this younger male is small by comparison and still in velvet
Living in a metropolitan area, my interactions with large animals come when I'm off hiking or traveling. This summer I had an amazing encounter with a bull Roosevelt elk (Cervus elaphus roosevelti). He was right off a heavily trafficked trail in Redwoods National Park, but few people noticed him. The Roosevelt elk is the largest subspecies of elk surviving in North America and this male was huge, the size of a large horse. He stood 5 foot to the shoulder, with a long neck, and antlers that reached 3-4 feet up from his head.

Bull Roosevelt elk average a 16-year life span in the wild.

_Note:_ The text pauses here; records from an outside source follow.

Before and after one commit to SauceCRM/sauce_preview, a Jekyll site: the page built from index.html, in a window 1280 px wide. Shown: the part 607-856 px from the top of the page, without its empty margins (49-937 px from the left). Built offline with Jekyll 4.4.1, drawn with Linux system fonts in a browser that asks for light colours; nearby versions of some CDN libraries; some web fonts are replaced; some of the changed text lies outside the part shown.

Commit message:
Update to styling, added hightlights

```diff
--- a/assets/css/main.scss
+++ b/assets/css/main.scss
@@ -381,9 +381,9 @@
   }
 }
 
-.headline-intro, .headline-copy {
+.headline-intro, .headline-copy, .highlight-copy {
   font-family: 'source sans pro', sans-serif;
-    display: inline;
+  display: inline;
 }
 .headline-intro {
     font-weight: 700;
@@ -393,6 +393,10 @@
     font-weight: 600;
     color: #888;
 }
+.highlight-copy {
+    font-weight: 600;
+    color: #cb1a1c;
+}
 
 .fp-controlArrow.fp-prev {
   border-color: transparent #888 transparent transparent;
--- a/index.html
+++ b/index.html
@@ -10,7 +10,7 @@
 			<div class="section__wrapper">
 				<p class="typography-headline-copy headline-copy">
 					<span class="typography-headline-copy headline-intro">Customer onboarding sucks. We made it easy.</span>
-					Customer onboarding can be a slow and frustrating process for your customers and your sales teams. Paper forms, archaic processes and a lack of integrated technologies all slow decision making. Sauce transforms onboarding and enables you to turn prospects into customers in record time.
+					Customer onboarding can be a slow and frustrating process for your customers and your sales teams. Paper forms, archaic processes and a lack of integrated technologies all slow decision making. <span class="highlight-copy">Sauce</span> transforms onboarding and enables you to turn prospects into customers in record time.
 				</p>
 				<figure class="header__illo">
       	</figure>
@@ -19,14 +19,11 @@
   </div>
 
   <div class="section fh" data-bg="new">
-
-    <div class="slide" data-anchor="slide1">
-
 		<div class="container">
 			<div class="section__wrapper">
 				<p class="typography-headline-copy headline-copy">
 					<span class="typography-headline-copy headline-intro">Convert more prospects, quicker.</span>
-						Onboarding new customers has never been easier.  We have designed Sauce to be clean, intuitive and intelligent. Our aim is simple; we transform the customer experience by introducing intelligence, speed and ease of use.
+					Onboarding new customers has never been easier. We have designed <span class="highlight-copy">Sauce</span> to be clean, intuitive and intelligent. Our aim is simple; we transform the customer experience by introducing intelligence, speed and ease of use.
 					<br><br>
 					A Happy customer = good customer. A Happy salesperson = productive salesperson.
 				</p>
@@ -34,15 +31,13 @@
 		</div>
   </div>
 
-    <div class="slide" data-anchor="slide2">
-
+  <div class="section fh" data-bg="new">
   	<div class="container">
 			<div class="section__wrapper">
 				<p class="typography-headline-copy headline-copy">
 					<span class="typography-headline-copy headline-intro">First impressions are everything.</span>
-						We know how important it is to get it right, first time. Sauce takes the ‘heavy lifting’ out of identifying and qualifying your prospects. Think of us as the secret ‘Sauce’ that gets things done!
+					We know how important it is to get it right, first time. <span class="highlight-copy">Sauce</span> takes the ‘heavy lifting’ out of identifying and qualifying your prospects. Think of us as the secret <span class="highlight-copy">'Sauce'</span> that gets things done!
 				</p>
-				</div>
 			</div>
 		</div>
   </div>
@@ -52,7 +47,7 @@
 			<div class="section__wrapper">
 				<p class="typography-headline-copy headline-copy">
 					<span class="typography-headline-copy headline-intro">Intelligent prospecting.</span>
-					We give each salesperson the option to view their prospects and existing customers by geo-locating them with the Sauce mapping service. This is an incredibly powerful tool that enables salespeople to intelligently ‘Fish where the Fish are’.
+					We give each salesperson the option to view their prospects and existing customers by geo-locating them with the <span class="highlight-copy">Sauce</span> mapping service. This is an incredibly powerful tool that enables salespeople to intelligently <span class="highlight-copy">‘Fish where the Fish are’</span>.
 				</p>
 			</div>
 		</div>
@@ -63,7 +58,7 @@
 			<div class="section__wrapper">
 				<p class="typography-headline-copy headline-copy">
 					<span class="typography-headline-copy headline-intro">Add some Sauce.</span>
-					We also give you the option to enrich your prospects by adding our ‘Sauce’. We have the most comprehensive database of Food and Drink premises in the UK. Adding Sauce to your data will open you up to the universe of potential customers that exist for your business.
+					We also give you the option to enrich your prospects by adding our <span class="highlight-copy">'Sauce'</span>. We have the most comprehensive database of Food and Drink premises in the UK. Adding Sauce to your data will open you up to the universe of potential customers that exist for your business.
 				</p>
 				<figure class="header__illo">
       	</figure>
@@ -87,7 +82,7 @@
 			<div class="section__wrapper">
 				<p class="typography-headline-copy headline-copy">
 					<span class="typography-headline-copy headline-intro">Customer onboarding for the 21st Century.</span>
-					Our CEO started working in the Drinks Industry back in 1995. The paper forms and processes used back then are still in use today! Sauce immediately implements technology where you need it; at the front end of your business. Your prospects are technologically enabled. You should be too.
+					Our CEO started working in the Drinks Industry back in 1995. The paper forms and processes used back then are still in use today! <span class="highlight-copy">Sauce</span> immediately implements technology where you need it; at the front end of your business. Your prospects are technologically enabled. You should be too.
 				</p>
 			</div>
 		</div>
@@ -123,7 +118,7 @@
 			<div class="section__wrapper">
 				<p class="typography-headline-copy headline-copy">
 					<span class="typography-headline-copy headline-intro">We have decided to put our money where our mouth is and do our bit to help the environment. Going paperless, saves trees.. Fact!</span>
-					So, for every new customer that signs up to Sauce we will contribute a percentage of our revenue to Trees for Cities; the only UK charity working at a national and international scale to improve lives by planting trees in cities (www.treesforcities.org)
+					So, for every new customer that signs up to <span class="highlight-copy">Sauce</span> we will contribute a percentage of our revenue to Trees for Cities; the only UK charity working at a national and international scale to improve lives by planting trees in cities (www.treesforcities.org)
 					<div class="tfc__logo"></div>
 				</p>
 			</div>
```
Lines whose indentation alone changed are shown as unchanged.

The older the male the larger and more branched his antlers. Elk antlers are a renewable resource; they drop off after the breeding season and are grown anew the following year.

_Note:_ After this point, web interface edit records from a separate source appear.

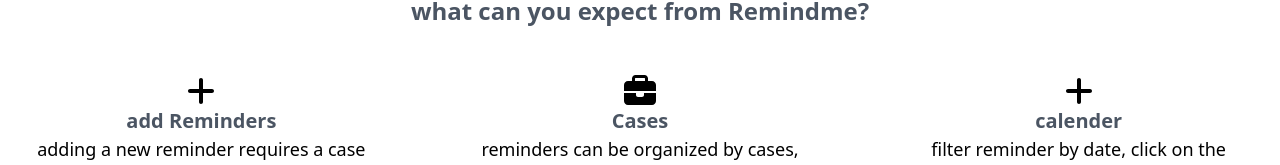
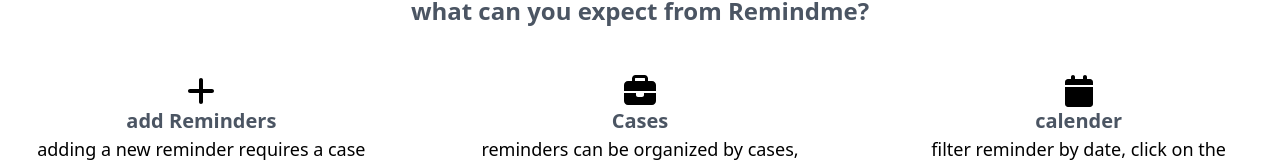
Before and after one commit to uribracha2611/remindme-next, a Next.js app: page / in a window 1280 px wide. Shown: the part 301-466 px from the top of the page. Built offline with nearby package versions, Linux system fonts and the light colour scheme; no server answers.

Commit message:
ui changes

```diff
--- a/app/page.tsx
+++ b/app/page.tsx
@@ -2,7 +2,7 @@
 import HomeCard from '@/compoments/HomeCard'
 import { useSession } from 'next-auth/react';
 import { useRemindersContext } from './store'
-
+import { faPlus, faBriefcase, faCalendar } from '@fortawesome/free-solid-svg-icons';
 
 export default function Home() {
   const {Reminders,SetReminders,IsLoaded,SetIsLoaded}=useRemindersContext()
@@ -51,7 +51,7 @@
         </div>
         <div>
           <HomeCard
-            icon="plus"
+            icon={faPlus}
             title="add Reminders"
             Button="go to add reminders"
             description="adding a new reminder requires a case number, title, description and date"
@@ -60,7 +60,7 @@
         </div>
         <div>
           <HomeCard
-            icon="briefcase"
+             icon={faBriefcase}
             title="Cases"
             Button="See cases"
             description="reminders can be organized by cases, click on the button to see how"
@@ -69,7 +69,7 @@
         </div>
         <div>
           <HomeCard
-            icon="plus"
+          icon={faCalendar}
             title="calender"
             Button="go to calender"
             description="filter reminder by date, click on the button to see how"
--- a/compoments/HomeCard.tsx
+++ b/compoments/HomeCard.tsx
@@ -1,15 +1,15 @@
 import React from 'react';
 import { FontAwesomeIcon } from '@fortawesome/react-fontawesome';
-import { faPlus, faBriefcase } from '@fortawesome/free-solid-svg-icons';
+
 import Link from 'next/link';
 import { UrlObject } from 'url';
 
-function HomeCard(props: { icon: string; title: string | number | boolean | React.ReactElement<any, string | React.JSXElementConstructor<any>> | React.ReactFragment | React.ReactPortal | null | undefined; description: string | number | boolean | React.ReactElement<any, string | React.JSXElementConstructor<any>> | React.ReactFragment | React.ReactPortal | null | undefined; href: string | UrlObject; Button: string | number | boolean | React.ReactElement<any, string | React.JSXElementConstructor<any>> | React.ReactFragment | React.ReactPortal | null | undefined; }) {
+function HomeCard(props: { icon: any; title: string | number | boolean | React.ReactElement<any, string | React.JSXElementConstructor<any>> | React.ReactFragment | React.ReactPortal | null | undefined; description: string | number | boolean | React.ReactElement<any, string | React.JSXElementConstructor<any>> | React.ReactFragment | React.ReactPortal | null | undefined; href: string | UrlObject; Button: string | number | boolean | React.ReactElement<any, string | React.JSXElementConstructor<any>> | React.ReactFragment | React.ReactPortal | null | undefined; }) {
   return (
     <div className="max-w-sm rounded overflow-hidden  p-3 mx-3 ">
       <div className="flex flex-col justify-center items-center gap-2">
         <div className="self-center">
-          <FontAwesomeIcon icon={props.icon === 'plus' ? faPlus : faBriefcase} className="fa-2xl text-blue-500" />
+        <FontAwesomeIcon icon={props.icon} className="fa-2xl text-blue-500" />
         </div>
       </div>
       <div className="text-xl text-center font-semibold text-gray-600">
@@ -18,7 +18,7 @@
       <div className="text-lg text-center ">
         {props.description}
       </div>
-      <div className="flex flex-col justify-center items-center ">
+      <div className="flex flex-col justify-center items-center mb-2 ">
         <div>
           <Link href={props.href} className="bg-blue-500 text-white rounded px-3 py-2 hover:bg-blue-400 mt-2">
             {props.Button}
```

The older male shown here is just entering the rut, or breeding season. While the antlers are growing they are covered with a thin layer of tissue and are vascular, blood flows through the bony growth. As the breeding season approaches in the fall, antlers stop growing. Blood stops flowing through the antler and thin skin layer. The tissue covering dries up and the bull rubs his antlers against bushes and other vegetation to remove the velvety covering. Here you can see that this male has been removing velvet that still had some vascular circulation; his antlers appear bloody. 

With the beginning of the rut, male elk are filled with testosterone. Breeding and competing for females take priority over any other activity, even eating. Few males remain the dominant or top breeding male for more than a season. A top male will frequently be so worn out by the end of the rut that he does not have the energy reserves to survive the winter.

two female elk with their calves at twilight
The Roosevelt elk is found only along the northwest coast from northern California, to Oregon and Washington, and on two Alaskan islands where they were introduced. The subspecies was named for President Theodore Roosevelt who created Olympic National Park in Washington state as a preserve for the 20 remaining members of this elk subspecies in the early 1900s. Today over 7,000 individual Roosevelt elk can be found across their range. They are another example of successful conservation, including well-managed hunting. Channel Island Fox.

This large member of the deer family plays an important role in clearing the forest understory. They help keep forests healthy by creating open space for other animals and encouraging the growth of young plants. Healthy elk populations, however, need predators. Let's keep our fingers crossed for the gray wolves making their way back into California and the mountain lions trying to maintain healthy numbers. 

In the mean time, make 2015 the year you make your backyard a habitat for native plants and wildlife.